In addition, we’d love to invite all of you watching us to join the Trinity Forum Society, which is the community of people who help make the mission of the Trinity Forum to cultivate, curate, and promote the best of Christian thought leadership possible. There are many benefits to being a Trinity Forum Society member, including a subscription to our quarterly Readings, a subscription to our daily “What We’re Reading” curated news feed, and as a special incentive for those of you joining today or with your gift of $100 or more, we will send you a signed copy of both Rich Mouw’s book How to Be a Patriotic Christian and Paul Miller’s work The Religion of American Greatness. So hope you will avail yourself of that invitation and that we’ll have the joy of welcoming you into the Trinity Forum Society.
Next week we will be announcing more December offerings in terms of our Online Conversations, including one that’s already scheduled for December 9th with Kelly Kapic on the blessings of limitations. And in addition, we want to alert you to the fact that we will be hosting one of our first online reading groups on November 16th at 8:30 p.m. Eastern Time on our fall Reading “The Loss of the University” by Wendell Berry. That’s limited to 20 people. So sign up now. We just announced it yesterday. There should be a link in the chat feature where you can sign up for that program or several others.
Finally, as we close out our time together, as promised, Rich and Paul, I wanted to offer each of you the last word. Paul, maybe we can start with you.
Paul Miller: Let’s hear the last word from Frederick Douglass, whom I read quite a bit of his work, his speeches, for my book. And he has many famous lines and famous speeches. But in one of them, I believe this is in the 1852 July 4th address, after cataloging America’s sins and calling it to account, he then says, “I do not despair of my country.” And that is an important reminder. Even at that low point, soon before the Civil War, when the nation was tearing itself apart, he could say, “I do not despair of my country.” And if he did not despair, neither should we.
Cherie Harder: Rich.

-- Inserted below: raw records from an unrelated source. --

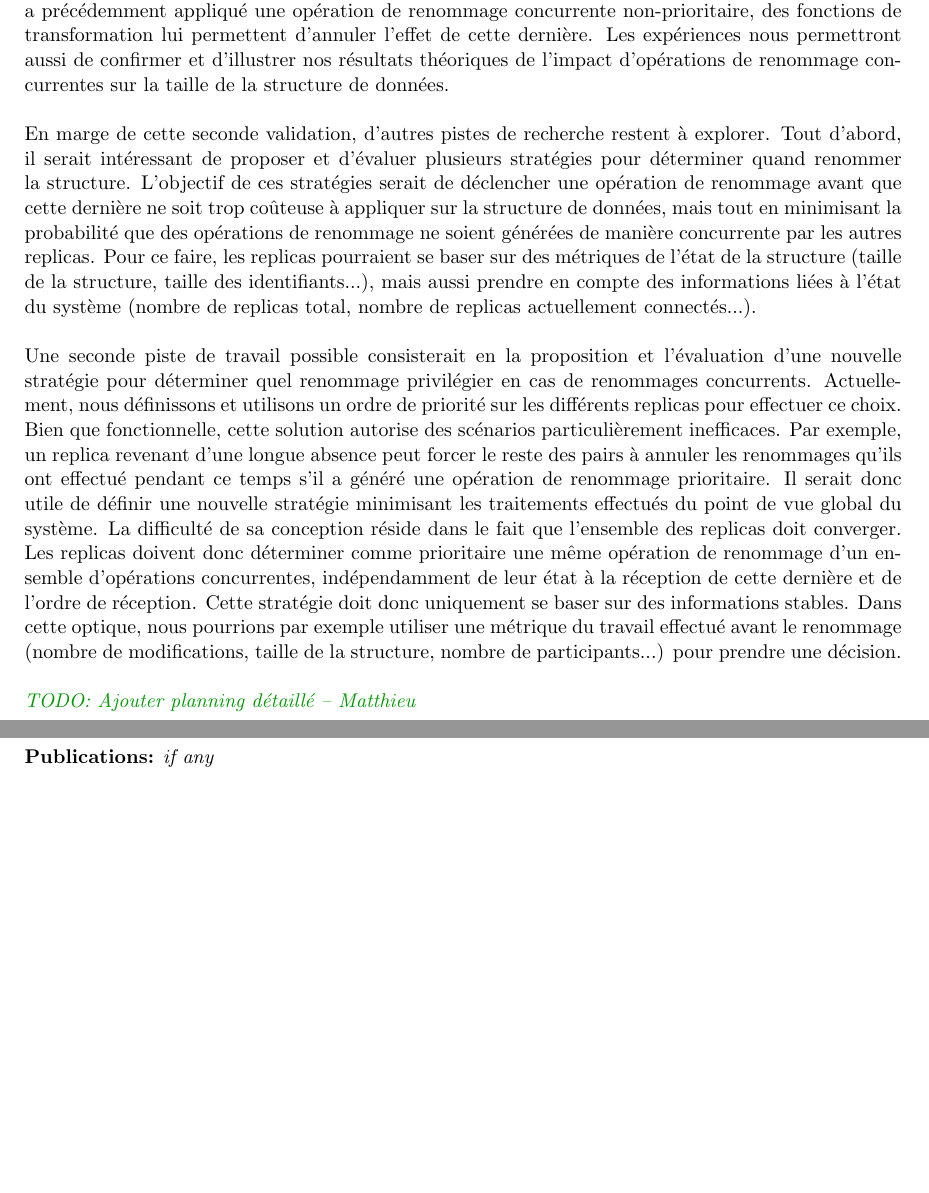
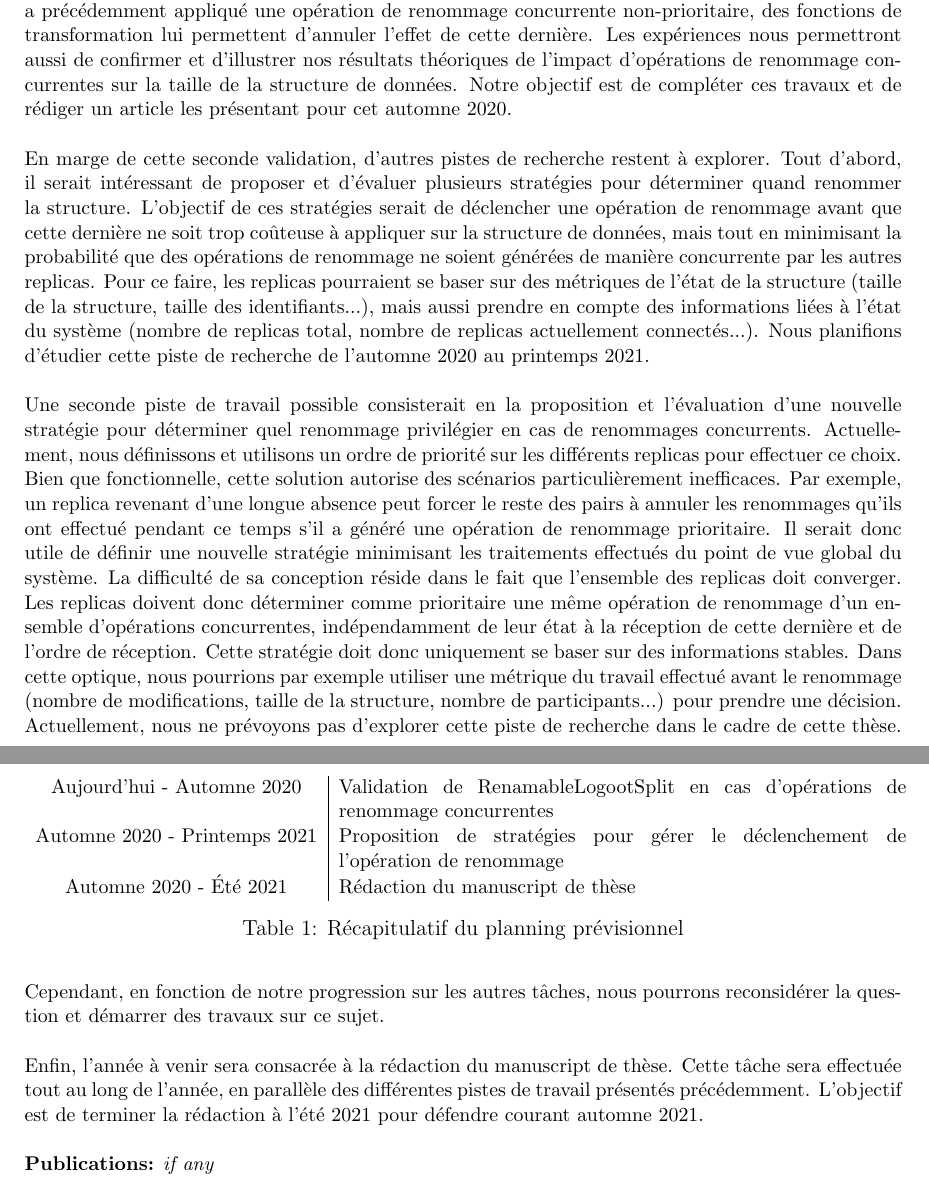
Before and after one commit to MatthieuNICOLAS/2020-progress-report, a LaTeX document (rapport-avancement-et-CSI.tex): two parts of pages 3 and 4 of 6, joined at a grey line, cut so that both start at the same text, the shorter picture padded with empty space. Compiled offline with pdfLaTeX.

Commit message:
feat: ajout du planning prévisionnel

```diff
--- a/rapport-avancement-et-CSI.tex
+++ b/rapport-avancement-et-CSI.tex
@@ -188,12 +188,14 @@ Ce mécanisme consiste à définir un ordre de priorité sur les opérations de
 Cet ordre permet de choisir de manière déterministe quelle opération appliquer à partir d'un ensemble d'opérations de renommage concurrentes.
 Si un replica a précédemment appliqué une opération de renommage concurrente non-prioritaire, des fonctions de transformation lui permettent d'annuler l'effet de cette dernière.
 Les expériences nous permettront aussi de confirmer et d'illustrer nos résultats théoriques de l'impact d'opérations de renommage concurrentes sur la taille de la structure de données.
+Notre objectif est de compléter ces travaux et de rédiger un article les présentant pour cet automne 2020.
 \\
 
 En marge de cette seconde validation, d'autres pistes de recherche restent à explorer.
 Tout d'abord, il serait intéressant de proposer et d'évaluer plusieurs stratégies pour déterminer quand renommer la structure.
 L'objectif de ces stratégies serait de déclencher une opération de renommage avant que cette dernière ne soit trop coûteuse à appliquer sur la structure de données, mais tout en minimisant la probabilité que des opérations de renommage ne soient générées de manière concurrente par les autres replicas.
 Pour ce faire, les replicas pourraient se baser sur des métriques de l'état de la structure (taille de la structure, taille des identifiants...), mais aussi prendre en compte des informations liées à l'état du système (nombre de replicas total, nombre de replicas actuellement connectés...).
+Nous planifions d'étudier cette piste de recherche de l'automne 2020 au printemps 2021.
 \\
 
 Une seconde piste de travail possible consisterait en la proposition et l'évaluation d'une nouvelle stratégie pour déterminer quel renommage privilégier en cas de renommages concurrents.
@@ -205,10 +207,24 @@ La difficulté de sa conception réside dans le fait que l'ensemble des replicas
 Les replicas doivent donc déterminer comme prioritaire une même opération de renommage d'un ensemble d'opérations concurrentes, indépendamment de leur état à la réception de cette dernière et de l'ordre de réception.
 Cette stratégie doit donc uniquement se baser sur des informations stables.
 Dans cette optique, nous pourrions par exemple utiliser une métrique du travail effectué avant le renommage (nombre de modifications, taille de la structure, nombre de participants...) pour prendre une décision.
+Actuellement, nous ne prévoyons pas d'explorer cette piste de recherche dans le cadre de cette thèse.
+Cependant, en fonction de notre progression sur les autres tâches, nous pourrons reconsidérer la question et démarrer des travaux sur ce sujet.
 \\
 
-\mnnote{TODO: Ajouter planning détaillé}
+Enfin, l'année à venir sera consacrée à la rédaction du manuscript de thèse.
+Cette tâche sera effectuée tout au long de l'année, en parallèle des différentes pistes de travail présentés précédemment.
+L'objectif est de terminer la rédaction à l'été 2021 pour défendre courant automne 2021.
 \\
+
+\begin{table}
+  \small
+  \begin{tabular} {c | p{11cm}}
+    Aujourd'hui - Automne 2020 & Validation de RenamableLogootSplit en cas d'opérations de renommage concurrentes \\
+    Automne 2020 - Printemps 2021 & Proposition de stratégies pour gérer le déclenchement de l'opération de renommage \\
+    Automne 2020 - Été 2021 & Rédaction du manuscript de thèse
+  \end{tabular}
+  \caption{Récapitulatif du planning prévisionnel}
+\end{table}
 
 \noindent\textbf{Publications:}
 \commentaire{%
```
Also changed, not shown: rapport-avancement-et-CSI.pdf.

Richard Mouw: I talked about patriotic songs, and one of my favorites is “America the Beautiful.” It talks about amber waves of grain and all the rest, but that wonderful line where it says, “God shed his grace on me.” And as individual sinners, we understand that our only hope is God’s sovereign grace, totally undeserved. With that, God can reach down and do new things in our lives because God is gracious. And America can also. We need to pray that God will shed God’s grace on the United States of America. And that includes this prayer: “God mend thine every flaw.” That we want the grace of God to deal with the flaws so that America can continue to be a beautiful nation. And I would just hope that—and those of you in other countries as well—to pray for God’s grace and what’s happening in your countries, and also that that grace can mend the flaws. Even the deepest flaws of the human condition are not beyond the power of God’s redeeming grace. Thank you all.
Cherie Harder: Rich and Paul, thank you so much.